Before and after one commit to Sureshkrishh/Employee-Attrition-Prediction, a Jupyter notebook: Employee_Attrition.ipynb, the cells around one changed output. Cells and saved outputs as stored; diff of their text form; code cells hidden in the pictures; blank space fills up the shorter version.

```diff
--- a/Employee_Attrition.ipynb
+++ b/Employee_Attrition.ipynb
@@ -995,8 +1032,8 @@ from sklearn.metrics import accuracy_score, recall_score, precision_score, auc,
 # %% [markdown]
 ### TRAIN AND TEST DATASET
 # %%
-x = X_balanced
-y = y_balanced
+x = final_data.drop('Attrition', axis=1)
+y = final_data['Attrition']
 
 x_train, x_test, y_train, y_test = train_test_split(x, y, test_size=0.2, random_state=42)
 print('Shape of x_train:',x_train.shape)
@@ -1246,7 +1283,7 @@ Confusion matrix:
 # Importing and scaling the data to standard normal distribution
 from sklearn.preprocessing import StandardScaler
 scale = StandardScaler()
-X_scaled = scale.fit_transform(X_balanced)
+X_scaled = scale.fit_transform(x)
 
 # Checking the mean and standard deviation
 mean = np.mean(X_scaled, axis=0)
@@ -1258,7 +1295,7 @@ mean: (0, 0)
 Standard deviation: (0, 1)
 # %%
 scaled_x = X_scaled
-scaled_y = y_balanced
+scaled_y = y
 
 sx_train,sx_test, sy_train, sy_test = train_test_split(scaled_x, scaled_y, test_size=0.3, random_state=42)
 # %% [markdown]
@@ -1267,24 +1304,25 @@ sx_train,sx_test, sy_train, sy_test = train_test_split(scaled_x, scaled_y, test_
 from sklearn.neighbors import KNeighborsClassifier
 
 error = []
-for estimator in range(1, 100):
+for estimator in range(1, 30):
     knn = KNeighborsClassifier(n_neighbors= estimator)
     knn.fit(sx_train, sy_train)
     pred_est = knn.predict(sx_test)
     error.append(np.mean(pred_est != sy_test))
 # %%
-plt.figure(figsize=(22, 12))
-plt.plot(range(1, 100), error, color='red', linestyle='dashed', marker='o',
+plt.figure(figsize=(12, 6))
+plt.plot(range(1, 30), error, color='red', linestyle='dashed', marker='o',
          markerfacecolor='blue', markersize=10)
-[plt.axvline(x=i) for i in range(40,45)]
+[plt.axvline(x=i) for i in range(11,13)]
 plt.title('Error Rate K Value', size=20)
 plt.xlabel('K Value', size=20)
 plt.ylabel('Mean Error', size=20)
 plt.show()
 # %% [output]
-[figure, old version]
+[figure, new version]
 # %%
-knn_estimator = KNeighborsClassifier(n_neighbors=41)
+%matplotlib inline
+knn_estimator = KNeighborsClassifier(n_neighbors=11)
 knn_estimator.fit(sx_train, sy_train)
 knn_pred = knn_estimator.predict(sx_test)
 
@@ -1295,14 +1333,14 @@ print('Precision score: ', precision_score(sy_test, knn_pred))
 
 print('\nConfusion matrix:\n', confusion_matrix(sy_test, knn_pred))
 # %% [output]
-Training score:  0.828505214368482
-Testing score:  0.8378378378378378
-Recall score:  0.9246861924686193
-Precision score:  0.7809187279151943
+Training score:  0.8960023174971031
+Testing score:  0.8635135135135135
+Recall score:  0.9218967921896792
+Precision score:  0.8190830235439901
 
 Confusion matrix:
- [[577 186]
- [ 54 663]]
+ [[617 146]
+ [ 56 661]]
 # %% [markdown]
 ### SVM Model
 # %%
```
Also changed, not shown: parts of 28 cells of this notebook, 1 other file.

#### Task directions
The data above should be duplicated exactly and completely.

#### Response area
Before and after one commit to Sureshkrishh/Employee-Attrition-Prediction, a Jupyter notebook: Employee_Attrition.ipynb, the cells around one changed output. Cells and saved outputs as stored; diff of their text form; code cells hidden in the pictures; blank space fills up the shorter version.

```diff
--- a/Employee_Attrition.ipynb
+++ b/Employee_Attrition.ipynb
@@ -995,8 +1032,8 @@ from sklearn.metrics import accuracy_score, recall_score, precision_score, auc,
 # %% [markdown]
 ### TRAIN AND TEST DATASET
 # %%
-x = X_balanced
-y = y_balanced
+x = final_data.drop('Attrition', axis=1)
+y = final_data['Attrition']
 
 x_train, x_test, y_train, y_test = train_test_split(x, y, test_size=0.2, random_state=42)
 print('Shape of x_train:',x_train.shape)
@@ -1246,7 +1283,7 @@ Confusion matrix:
 # Importing and scaling the data to standard normal distribution
 from sklearn.preprocessing import StandardScaler
 scale = StandardScaler()
-X_scaled = scale.fit_transform(X_balanced)
+X_scaled = scale.fit_transform(x)
 
 # Checking the mean and standard deviation
 mean = np.mean(X_scaled, axis=0)
@@ -1258,7 +1295,7 @@ mean: (0, 0)
 Standard deviation: (0, 1)
 # %%
 scaled_x = X_scaled
-scaled_y = y_balanced
+scaled_y = y
 
 sx_train,sx_test, sy_train, sy_test = train_test_split(scaled_x, scaled_y, test_size=0.3, random_state=42)
 # %% [markdown]
@@ -1267,24 +1304,25 @@ sx_train,sx_test, sy_train, sy_test = train_test_split(scaled_x, scaled_y, test_
 from sklearn.neighbors import KNeighborsClassifier
 
 error = []
-for estimator in range(1, 100):
+for estimator in range(1, 30):
     knn = KNeighborsClassifier(n_neighbors= estimator)
     knn.fit(sx_train, sy_train)
     pred_est = knn.predict(sx_test)
     error.append(np.mean(pred_est != sy_test))
 # %%
-plt.figure(figsize=(22, 12))
-plt.plot(range(1, 100), error, color='red', linestyle='dashed', marker='o',
+plt.figure(figsize=(12, 6))
+plt.plot(range(1, 30), error, color='red', linestyle='dashed', marker='o',
          markerfacecolor='blue', markersize=10)
-[plt.axvline(x=i) for i in range(40,45)]
+[plt.axvline(x=i) for i in range(11,13)]
 plt.title('Error Rate K Value', size=20)
 plt.xlabel('K Value', size=20)
 plt.ylabel('Mean Error', size=20)
 plt.show()
 # %% [output]
-[figure, old version]
+[figure, new version]
 # %%
-knn_estimator = KNeighborsClassifier(n_neighbors=41)
+%matplotlib inline
+knn_estimator = KNeighborsClassifier(n_neighbors=11)
 knn_estimator.fit(sx_train, sy_train)
 knn_pred = knn_estimator.predict(sx_test)
 
@@ -1295,14 +1333,14 @@ print('Precision score: ', precision_score(sy_test, knn_pred))
 
 print('\nConfusion matrix:\n', confusion_matrix(sy_test, knn_pred))
 # %% [output]
-Training score:  0.828505214368482
-Testing score:  0.8378378378378378
-Recall score:  0.9246861924686193
-Precision score:  0.7809187279151943
+Training score:  0.8960023174971031
+Testing score:  0.8635135135135135
+Recall score:  0.9218967921896792
+Precision score:  0.8190830235439901
 
 Confusion matrix:
- [[577 186]
- [ 54 663]]
+ [[617 146]
+ [ 56 661]]
 # %% [markdown]
 ### SVM Model
 # %%
```
Also changed, not shown: parts of 28 cells of this notebook, 1 other file.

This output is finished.